“I was able to click the link – it worked effortlessly,” says Sheaff. “I can’t think of anything in terms of care that would have been different had I gone there in person.”
Cheshire’s main priority continues to be, as it always has been, the health and safety of patients, visitors, and staff. In-person visits are available for those who prefer to be seen in the office. In the midst of the COVID-19 crisis, Virtual Visits have expanded convenient and safe options for care. They provide a convenient way for appointments to take place face-to-face, albeit electronically.
“Patients who like [telemedicine] really like it,” says Dr. Silberstein, who has seen approximately 50% of his patients virtually since the COVID crisis began. “It satisfies concerns they might have about getting exposed to viruses and works for patients who may be unable to come in person. It’s a great tool to enable the continuation of care.”
Though Virtual Visits offer the security and convenience of seeing one’s provider from home, the staff at Cheshire understands that some patients may be gripped by technology anxiety. The Virtual Visit appointments are supported by the offices of individual providers as well as the Clinical Informatics group. Office staff are charged with guiding patients through downloading the Zoom app, turning off any browser popup blockers for the myD-H page, or emailing a link for a patient to click on when it’s time for the visit.
Under the guidance of Director of Clinical Informatics Deb Chamberlain, all providers have been trained on how to use the app, and some have elected to conduct mock visits with Chamberlain’s team to test that everything is in working order.
“For patients there are many benefits, such as the convenience of seeing their provider from the comfort of their own home. This is especially important for patients with mobility or transportation challenges,” Chamberlain says.
To those who might have privacy concerns about technology-assisted medical visits, Chamberlain reassures that accessing Zoom via myD-H patient portal allows a HIPAA-compliant platform. That message is reaching patients, as Chamberlain reports a jump in telehealth appointments from just a few at the beginning of the pandemic to more than 3,000 by the end of May. With the goal to eventually increase that even more, meaning Virtual Visits are here to stay.
Nurse practitioner Katelyn Ahern, MSN, APRN, has found the increase in telemedicine a time-saving solution for herself and her patients. She points to a study that found most people typically spend three hours attending a 25-minute medical appointment. Ideal telemedicine visits are brief check-ins that don’t necessitate a physical exam. Ahern might collect a pain scale from a patient, for example, or if the patient has an oxygen monitor, blood pressure cuff, or glucose monitor, they can report the relevant numbers. Patients can demonstrate range of motion in an ailing knee through the computer screen or discuss mental health from the comfort of their own homes.

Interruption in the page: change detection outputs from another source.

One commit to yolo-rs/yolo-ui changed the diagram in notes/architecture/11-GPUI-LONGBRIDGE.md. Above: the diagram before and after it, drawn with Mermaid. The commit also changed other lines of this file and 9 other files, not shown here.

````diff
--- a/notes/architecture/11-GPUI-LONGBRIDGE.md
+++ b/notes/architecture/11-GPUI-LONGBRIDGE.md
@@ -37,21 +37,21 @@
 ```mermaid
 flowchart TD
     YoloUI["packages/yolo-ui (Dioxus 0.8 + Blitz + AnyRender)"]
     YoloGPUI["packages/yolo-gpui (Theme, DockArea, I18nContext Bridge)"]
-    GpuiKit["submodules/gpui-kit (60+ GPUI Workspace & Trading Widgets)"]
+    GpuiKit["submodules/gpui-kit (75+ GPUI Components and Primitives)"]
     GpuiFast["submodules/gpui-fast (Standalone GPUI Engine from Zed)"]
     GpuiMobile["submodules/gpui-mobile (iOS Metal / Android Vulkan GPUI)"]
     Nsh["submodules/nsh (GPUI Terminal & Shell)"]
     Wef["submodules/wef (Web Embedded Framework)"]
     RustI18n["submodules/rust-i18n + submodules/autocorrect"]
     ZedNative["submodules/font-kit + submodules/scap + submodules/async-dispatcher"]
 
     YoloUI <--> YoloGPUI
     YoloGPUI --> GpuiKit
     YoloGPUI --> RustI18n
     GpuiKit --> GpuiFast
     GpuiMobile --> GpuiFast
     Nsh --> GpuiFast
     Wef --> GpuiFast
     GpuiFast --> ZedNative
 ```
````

“Telehealth can also work by asking them questions: Are you dizzy? Do you have a headache?” Ahern says. “Overall, patients go about their normal day. I’ve talked to people in their cars or out in their yards. Medicine is no longer limited to the doctor’s office.”
One patient, who has been working from home with her two young children present, spoke of the convenience of a recent visit with her provider. She did not need the offered call from the office staff to set up her telemedicine appointment, instead following e-mailed instructions to connect with her virtual visit.

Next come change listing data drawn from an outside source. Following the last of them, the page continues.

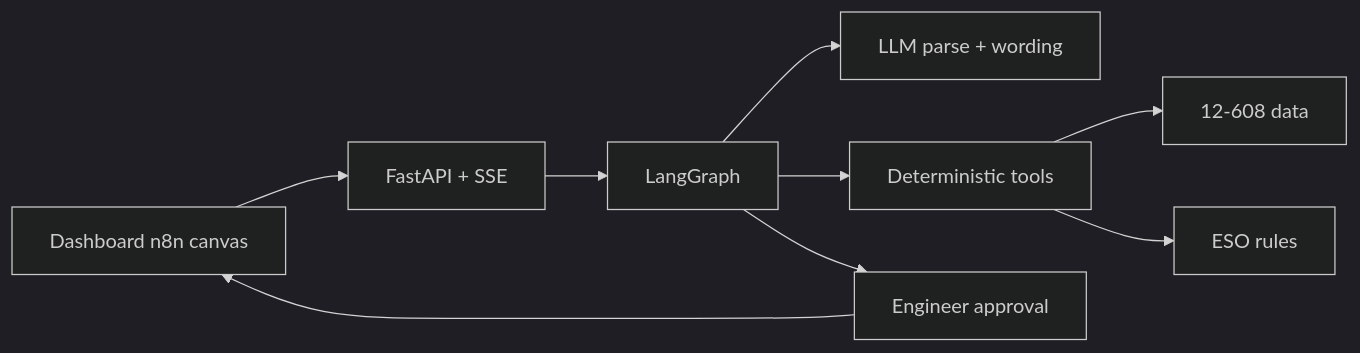
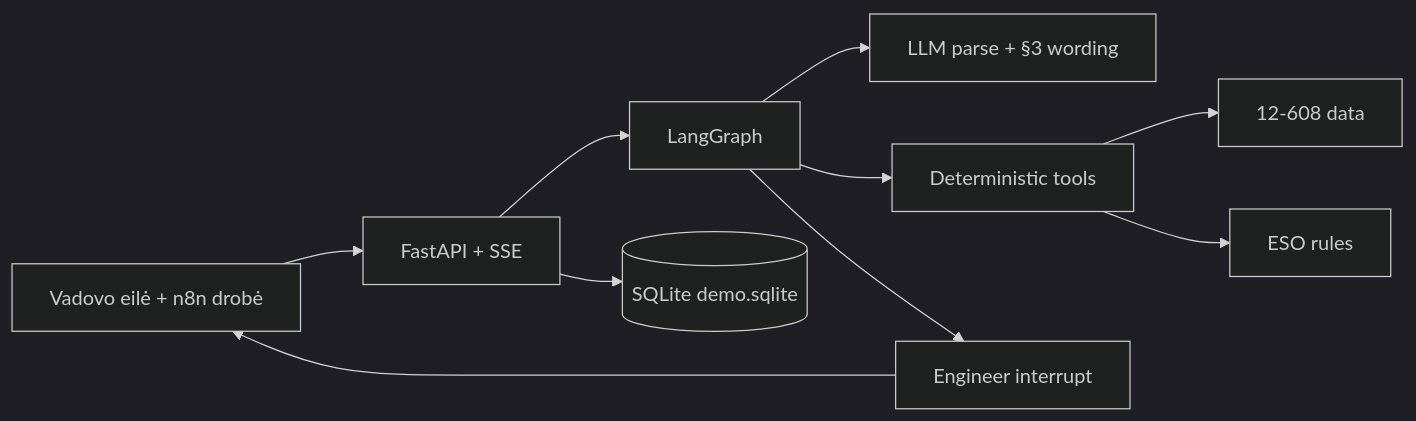
One commit to VentureJuozas/ESO-automation changed the first of 2 diagrams in docs/ARCHITECTURE.md. Above: the diagram before and after it, drawn with Mermaid (dark theme). The commit also changed other lines of this file and 29 other files, not shown here.

````diff
--- a/docs/ARCHITECTURE.md
+++ b/docs/ARCHITECTURE.md
@@ -5,11 +5,12 @@
 ```mermaid
 flowchart LR
-  UI[Dashboard n8n canvas] --> API[FastAPI + SSE]
+  UI[Vadovo eilė + n8n drobė] --> API[FastAPI + SSE]
   API --> G[LangGraph]
-  G --> LLM[LLM parse + wording]
+  G --> LLM[LLM parse + §3 wording]
   G --> T[Deterministic tools]
   T --> D[12-608 data]
   T --> R[ESO rules]
-  G --> H[Engineer approval]
+  G --> H[Engineer interrupt]
   H --> UI
+  API --> DB[(SQLite demo.sqlite)]
 ```
````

“It wasn’t hard,” says the patient. “It was great to have the convenience of being in my own house and not having to drive there. It was technologically easy, and I can see people in the long run being more comfortable in their own homes talking about sometimes uncomfortable things.”
For more information about Virtual Visits at Cheshire, visit our Outpatient Virtual Visit page or call 603-354-5454 ext. 2446.